◆ **WHAT TO DO**
Please restate the records below word for word, leaving out every picture.

*****

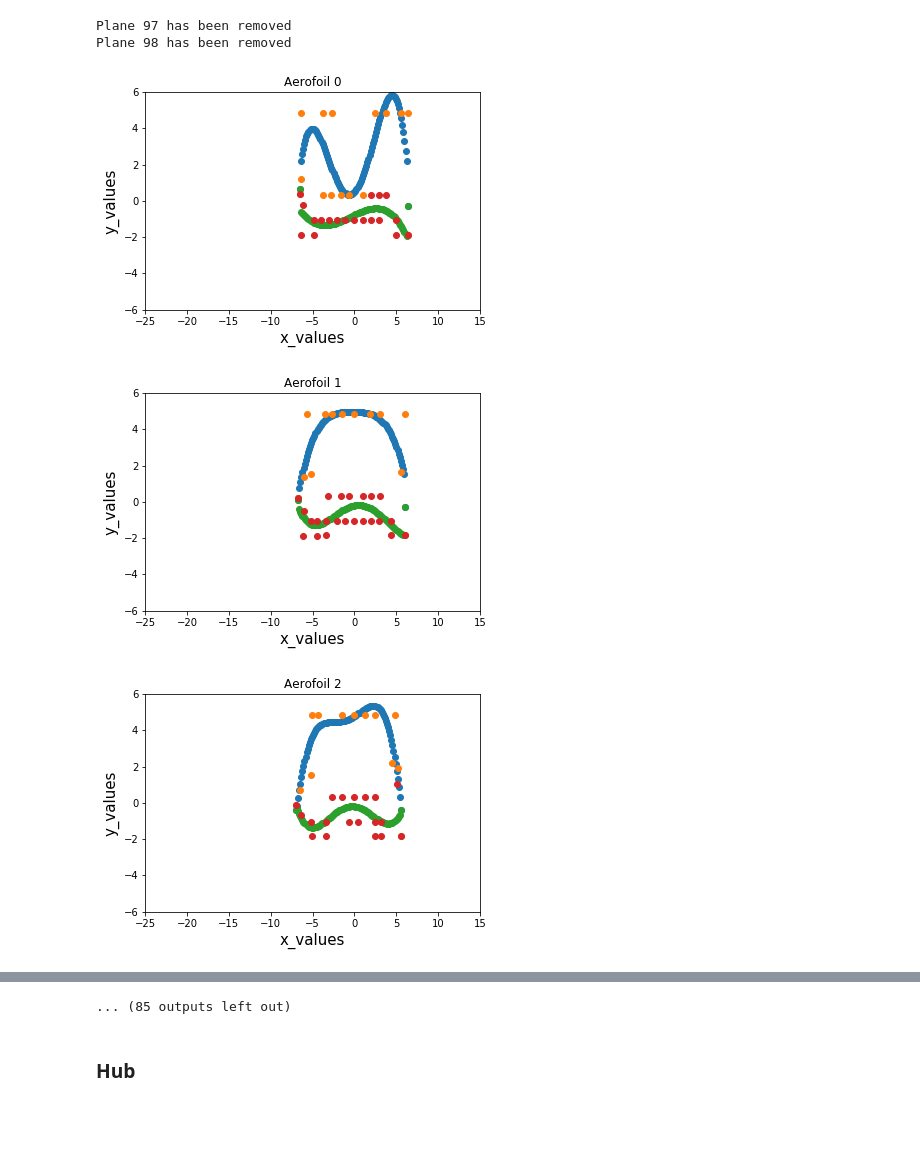
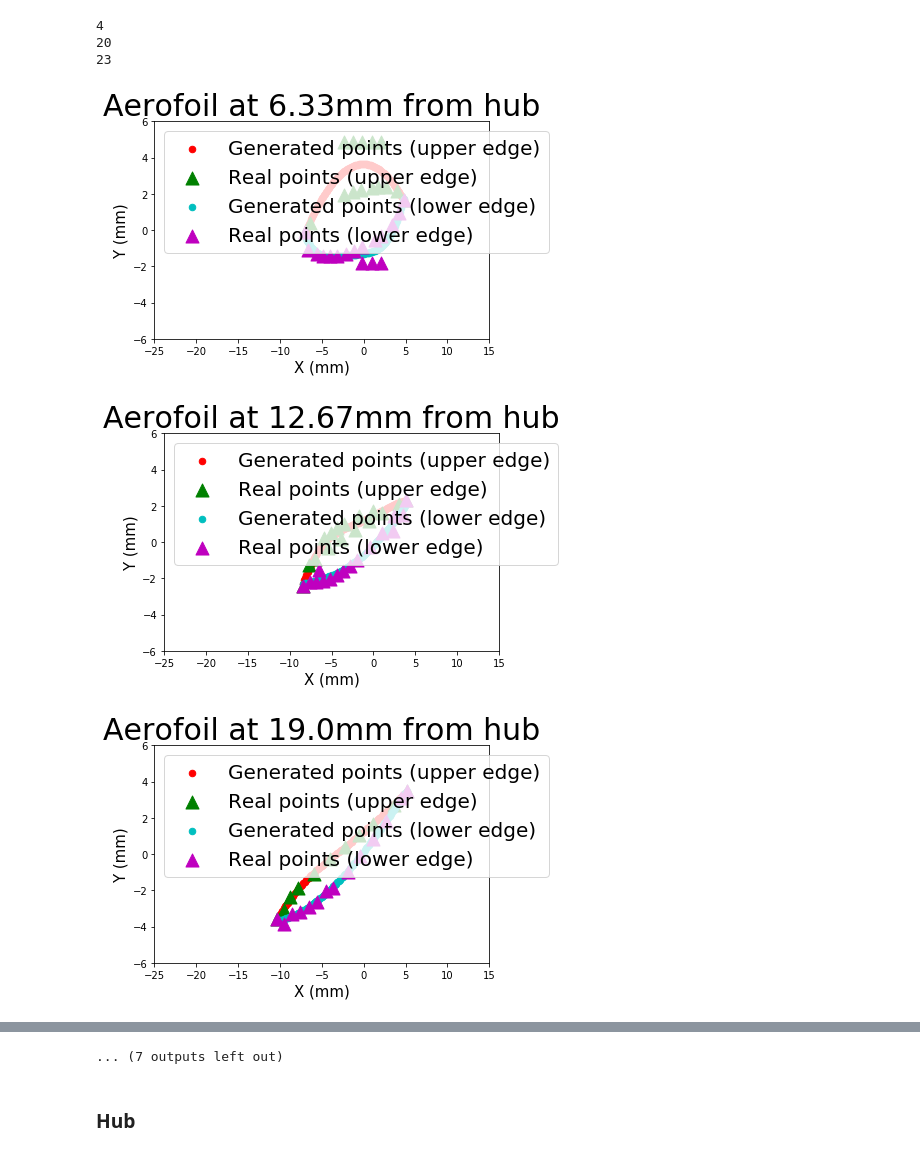
Before and after one commit to PaulineMauryL/PropellerProject, a Jupyter notebook: Projection notebook.ipynb, the cells around one changed output, grey strips where cells are left out. Drawn from its saved outputs; the diff is of its cells as text; code cells hidden in the pictures; blank space fills up the shorter version.

Commit message:
aerofoil for xfoil at percentages

```diff
--- a/Projection notebook.ipynb
+++ b/Projection notebook.ipynb
@@ -17,5 +17,6 @@ from parameters import *
 # %%
 propeller = pd.read_csv('propeller_data.csv')
+nb_aerofoil = 4
 # %%
 #####################################################################################################
 ##########################            PRE-PROCESSING            #####################################
@@ -29,2 +28,2 @@ nb_seg = 100
 # %%
-planes, delta_d = get_planes(upper_blade, dmiddle, dlowest, vect_length, nb_seg)   #get equations of planes for projection
+planes, delta_d = get_planes(upper_blade, dmiddle, dlowest, vect_length, nb_aerofoil + 1) #get equations of planes for projection
@@ -51,3 +46,11 @@ Points of plane 99
+# %%
+print(len(all_plane_points))
+print(len(all_plane_points[0]))
+print(len(all_plane_points[1]))
+# %% [output]
+4
+20
+23
 # %%
 #####################################################################################################
 ##########################              PROJECTION              #####################################
@@ -55,13 +58,10 @@ Points of plane 99
 right_param, left_param, right_pts, left_pts = get_all_projections(planes, all_plane_points)
 # %%
 x_list, y_right_list, y_left_list, right_pts, left_pts, position, rm = get_generated_points(right_param, left_param, right_pts, left_pts, delta_d)
-# %% [output]
-Plane 97 has been removed
-Plane 98 has been removed
 # %%
 for i in range(len(all_plane_points) - rm):
-    plot_interpolation_both_sides( right_pts[i], left_pts[i], x_list[i], y_right_list[i], y_left_list[i], i, "Aerofoil " + str(i))
+    plot_interpolation_both_sides( right_pts[i], left_pts[i], x_list[i], y_right_list[i], y_left_list[i], i, "Aerofoil at " + str(round(position[i], 2)) + "mm from hub" )
 # %% [output]
-[figure, old version]
+[figure, new version]
-[figure, old version]
+[figure, new version]
-[figure, old version]
+[figure, new version]
@@ -77,4 +77,4 @@ for i in range(len(all_plane_points) - rm):
-... (85 outputs left out)
+... (7 outputs left out)
 # %%
 #####################################################################################################
 ##########################              PARAMETERS              #####################################
```
Also changed, not shown: parts of 7 cells of this notebook, 10 other files.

*****

◆ **REPLY TO THE EXERCISE**
Before and after one commit to PaulineMauryL/PropellerProject, a Jupyter notebook: Projection notebook.ipynb, the cells around one changed output, grey strips where cells are left out. Drawn from its saved outputs; the diff is of its cells as text; code cells hidden in the pictures; blank space fills up the shorter version.

Commit message:
aerofoil for xfoil at percentages

```diff
--- a/Projection notebook.ipynb
+++ b/Projection notebook.ipynb
@@ -17,5 +17,6 @@ from parameters import *
 # %%
 propeller = pd.read_csv('propeller_data.csv')
+nb_aerofoil = 4
 # %%
 #####################################################################################################
 ##########################            PRE-PROCESSING            #####################################
@@ -29,2 +28,2 @@ nb_seg = 100
 # %%
-planes, delta_d = get_planes(upper_blade, dmiddle, dlowest, vect_length, nb_seg)   #get equations of planes for projection
+planes, delta_d = get_planes(upper_blade, dmiddle, dlowest, vect_length, nb_aerofoil + 1) #get equations of planes for projection
@@ -51,3 +46,11 @@ Points of plane 99
+# %%
+print(len(all_plane_points))
+print(len(all_plane_points[0]))
+print(len(all_plane_points[1]))
+# %% [output]
+4
+20
+23
 # %%
 #####################################################################################################
 ##########################              PROJECTION              #####################################
@@ -55,13 +58,10 @@ Points of plane 99
 right_param, left_param, right_pts, left_pts = get_all_projections(planes, all_plane_points)
 # %%
 x_list, y_right_list, y_left_list, right_pts, left_pts, position, rm = get_generated_points(right_param, left_param, right_pts, left_pts, delta_d)
-# %% [output]
-Plane 97 has been removed
-Plane 98 has been removed
 # %%
 for i in range(len(all_plane_points) - rm):
-    plot_interpolation_both_sides( right_pts[i], left_pts[i], x_list[i], y_right_list[i], y_left_list[i], i, "Aerofoil " + str(i))
+    plot_interpolation_both_sides( right_pts[i], left_pts[i], x_list[i], y_right_list[i], y_left_list[i], i, "Aerofoil at " + str(round(position[i], 2)) + "mm from hub" )
 # %% [output]
-[figure, old version]
+[figure, new version]
-[figure, old version]
+[figure, new version]
-[figure, old version]
+[figure, new version]
@@ -77,4 +77,4 @@ for i in range(len(all_plane_points) - rm):
-... (85 outputs left out)
+... (7 outputs left out)
 # %%
 #####################################################################################################
 ##########################              PARAMETERS              #####################################
```
Also changed, not shown: parts of 7 cells of this notebook, 10 other files.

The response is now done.